Problem: Write out all the data again, exactly.

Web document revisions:
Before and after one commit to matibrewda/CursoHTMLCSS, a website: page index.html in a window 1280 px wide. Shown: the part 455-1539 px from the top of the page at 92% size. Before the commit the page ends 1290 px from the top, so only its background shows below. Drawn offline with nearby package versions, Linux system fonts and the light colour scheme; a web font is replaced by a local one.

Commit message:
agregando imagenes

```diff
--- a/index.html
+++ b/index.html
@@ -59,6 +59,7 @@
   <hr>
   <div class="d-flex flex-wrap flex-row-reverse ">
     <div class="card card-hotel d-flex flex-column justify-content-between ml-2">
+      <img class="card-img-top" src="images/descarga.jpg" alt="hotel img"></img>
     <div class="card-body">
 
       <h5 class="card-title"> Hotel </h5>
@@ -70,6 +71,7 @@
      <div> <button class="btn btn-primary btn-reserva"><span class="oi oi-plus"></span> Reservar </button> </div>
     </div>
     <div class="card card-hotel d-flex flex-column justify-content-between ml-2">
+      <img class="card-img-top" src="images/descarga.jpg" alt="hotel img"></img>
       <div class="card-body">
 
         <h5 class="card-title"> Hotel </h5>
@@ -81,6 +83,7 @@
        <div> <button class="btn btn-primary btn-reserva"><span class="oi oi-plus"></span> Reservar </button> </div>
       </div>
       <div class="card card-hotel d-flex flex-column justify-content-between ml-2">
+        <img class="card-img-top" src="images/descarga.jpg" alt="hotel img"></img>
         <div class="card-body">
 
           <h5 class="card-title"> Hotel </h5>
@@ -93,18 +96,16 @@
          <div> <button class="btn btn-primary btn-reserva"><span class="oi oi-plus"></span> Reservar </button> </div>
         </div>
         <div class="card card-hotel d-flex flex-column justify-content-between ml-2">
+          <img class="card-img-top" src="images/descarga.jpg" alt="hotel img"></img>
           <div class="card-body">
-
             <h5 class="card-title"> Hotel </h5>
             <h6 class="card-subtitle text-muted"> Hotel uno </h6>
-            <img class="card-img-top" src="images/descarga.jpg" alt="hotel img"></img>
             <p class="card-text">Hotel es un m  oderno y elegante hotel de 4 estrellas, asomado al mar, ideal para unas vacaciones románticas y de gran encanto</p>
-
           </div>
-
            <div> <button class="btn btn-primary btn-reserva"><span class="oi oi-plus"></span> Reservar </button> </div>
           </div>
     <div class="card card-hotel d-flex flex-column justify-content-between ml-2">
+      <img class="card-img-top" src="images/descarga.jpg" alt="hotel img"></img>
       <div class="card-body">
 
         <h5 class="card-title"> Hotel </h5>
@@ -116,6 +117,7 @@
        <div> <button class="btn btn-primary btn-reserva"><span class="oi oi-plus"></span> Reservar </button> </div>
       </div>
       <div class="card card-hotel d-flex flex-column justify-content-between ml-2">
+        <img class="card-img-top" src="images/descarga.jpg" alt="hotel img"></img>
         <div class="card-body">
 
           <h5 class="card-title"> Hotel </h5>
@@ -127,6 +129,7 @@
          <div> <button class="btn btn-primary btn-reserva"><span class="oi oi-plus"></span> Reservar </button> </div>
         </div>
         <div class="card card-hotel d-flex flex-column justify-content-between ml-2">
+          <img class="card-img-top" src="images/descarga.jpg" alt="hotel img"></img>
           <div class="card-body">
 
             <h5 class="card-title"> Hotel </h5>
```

Result of this exercise:
Before and after one commit to matibrewda/CursoHTMLCSS, a website: page index.html in a window 1280 px wide. Shown: the part 455-1539 px from the top of the page at 92% size. Before the commit the page ends 1290 px from the top, so only its background shows below. Drawn offline with nearby package versions, Linux system fonts and the light colour scheme; a web font is replaced by a local one.

Commit message:
agregando imagenes

```diff
--- a/index.html
+++ b/index.html
@@ -59,6 +59,7 @@
   <hr>
   <div class="d-flex flex-wrap flex-row-reverse ">
     <div class="card card-hotel d-flex flex-column justify-content-between ml-2">
+      <img class="card-img-top" src="images/descarga.jpg" alt="hotel img"></img>
     <div class="card-body">
 
       <h5 class="card-title"> Hotel </h5>
@@ -70,6 +71,7 @@
      <div> <button class="btn btn-primary btn-reserva"><span class="oi oi-plus"></span> Reservar </button> </div>
     </div>
     <div class="card card-hotel d-flex flex-column justify-content-between ml-2">
+      <img class="card-img-top" src="images/descarga.jpg" alt="hotel img"></img>
       <div class="card-body">
 
         <h5 class="card-title"> Hotel </h5>
@@ -81,6 +83,7 @@
        <div> <button class="btn btn-primary btn-reserva"><span class="oi oi-plus"></span> Reservar </button> </div>
       </div>
       <div class="card card-hotel d-flex flex-column justify-content-between ml-2">
+        <img class="card-img-top" src="images/descarga.jpg" alt="hotel img"></img>
         <div class="card-body">
 
           <h5 class="card-title"> Hotel </h5>
@@ -93,18 +96,16 @@
          <div> <button class="btn btn-primary btn-reserva"><span class="oi oi-plus"></span> Reservar </button> </div>
         </div>
         <div class="card card-hotel d-flex flex-column justify-content-between ml-2">
+          <img class="card-img-top" src="images/descarga.jpg" alt="hotel img"></img>
           <div class="card-body">
-
             <h5 class="card-title"> Hotel </h5>
             <h6 class="card-subtitle text-muted"> Hotel uno </h6>
-            <img class="card-img-top" src="images/descarga.jpg" alt="hotel img"></img>
             <p class="card-text">Hotel es un m  oderno y elegante hotel de 4 estrellas, asomado al mar, ideal para unas vacaciones románticas y de gran encanto</p>
-
           </div>
-
            <div> <button class="btn btn-primary btn-reserva"><span class="oi oi-plus"></span> Reservar </button> </div>
           </div>
     <div class="card card-hotel d-flex flex-column justify-content-between ml-2">
+      <img class="card-img-top" src="images/descarga.jpg" alt="hotel img"></img>
       <div class="card-body">
 
         <h5 class="card-title"> Hotel </h5>
@@ -116,6 +117,7 @@
        <div> <button class="btn btn-primary btn-reserva"><span class="oi oi-plus"></span> Reservar </button> </div>
       </div>
       <div class="card card-hotel d-flex flex-column justify-content-between ml-2">
+        <img class="card-img-top" src="images/descarga.jpg" alt="hotel img"></img>
         <div class="card-body">
 
           <h5 class="card-title"> Hotel </h5>
@@ -127,6 +129,7 @@
          <div> <button class="btn btn-primary btn-reserva"><span class="oi oi-plus"></span> Reservar </button> </div>
         </div>
         <div class="card card-hotel d-flex flex-column justify-content-between ml-2">
+          <img class="card-img-top" src="images/descarga.jpg" alt="hotel img"></img>
           <div class="card-body">
 
             <h5 class="card-title"> Hotel </h5>
```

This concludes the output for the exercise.